[Screenshot and code edit data]
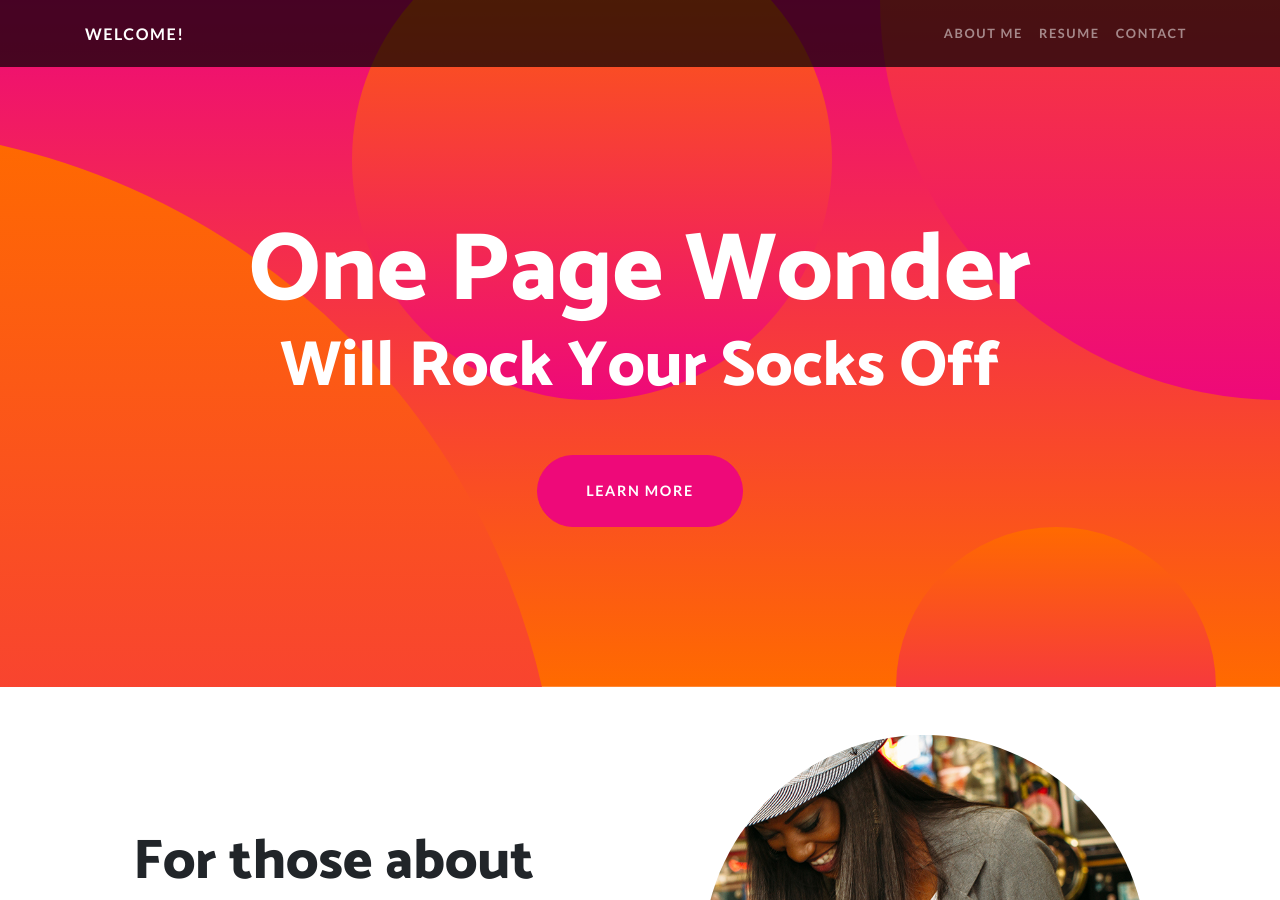
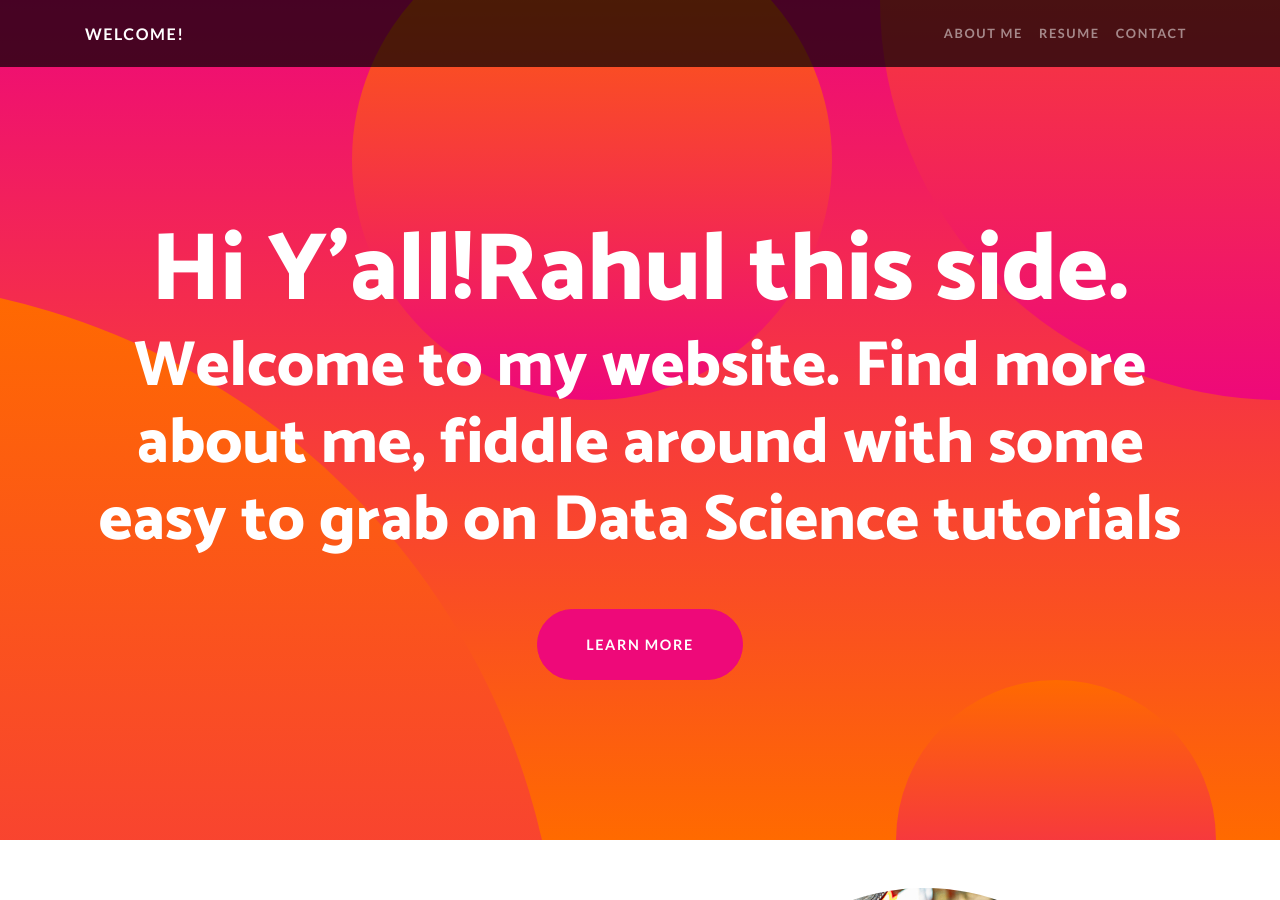
Before and after one commit to rc1208/rc1208.github.io, a Jekyll site: the page built from index.html, in a window 1280 px wide and 900 px high. Built offline with Jekyll 4.4.1, drawn with Linux system fonts in a browser that asks for light colours.

Commit message:
Update default.html

```diff
--- a/_layouts/default.html
+++ b/_layouts/default.html
@@ -50,8 +50,8 @@
     <header class="masthead text-center text-white">
       <div class="masthead-content">
         <div class="container">
-          <h1 class="masthead-heading mb-0">One Page Wonder</h1>
-          <h2 class="masthead-subheading mb-0">Will Rock Your Socks Off</h2>
+          <h1 class="masthead-heading mb-0">Hi Y'all!Rahul this side.</h1>
+          <h2 class="masthead-subheading mb-0">Welcome to my website. Find more about me, fiddle around with some easy to grab on Data Science tutorials</h2>
           <a href="#" class="btn btn-primary btn-xl rounded-pill mt-5">Learn More</a>
         </div>
       </div>
```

[Problem statement]
Omit the pictures, then output every record exactly as given.

[Task output]
Before and after one commit to rc1208/rc1208.github.io, a Jekyll site: the page built from index.html, in a window 1280 px wide and 900 px high. Built offline with Jekyll 4.4.1, drawn with Linux system fonts in a browser that asks for light colours.

Commit message:
Update default.html

```diff
--- a/_layouts/default.html
+++ b/_layouts/default.html
@@ -50,8 +50,8 @@
     <header class="masthead text-center text-white">
       <div class="masthead-content">
         <div class="container">
-          <h1 class="masthead-heading mb-0">One Page Wonder</h1>
-          <h2 class="masthead-subheading mb-0">Will Rock Your Socks Off</h2>
+          <h1 class="masthead-heading mb-0">Hi Y'all!Rahul this side.</h1>
+          <h2 class="masthead-subheading mb-0">Welcome to my website. Find more about me, fiddle around with some easy to grab on Data Science tutorials</h2>
           <a href="#" class="btn btn-primary btn-xl rounded-pill mt-5">Learn More</a>
         </div>
       </div>
```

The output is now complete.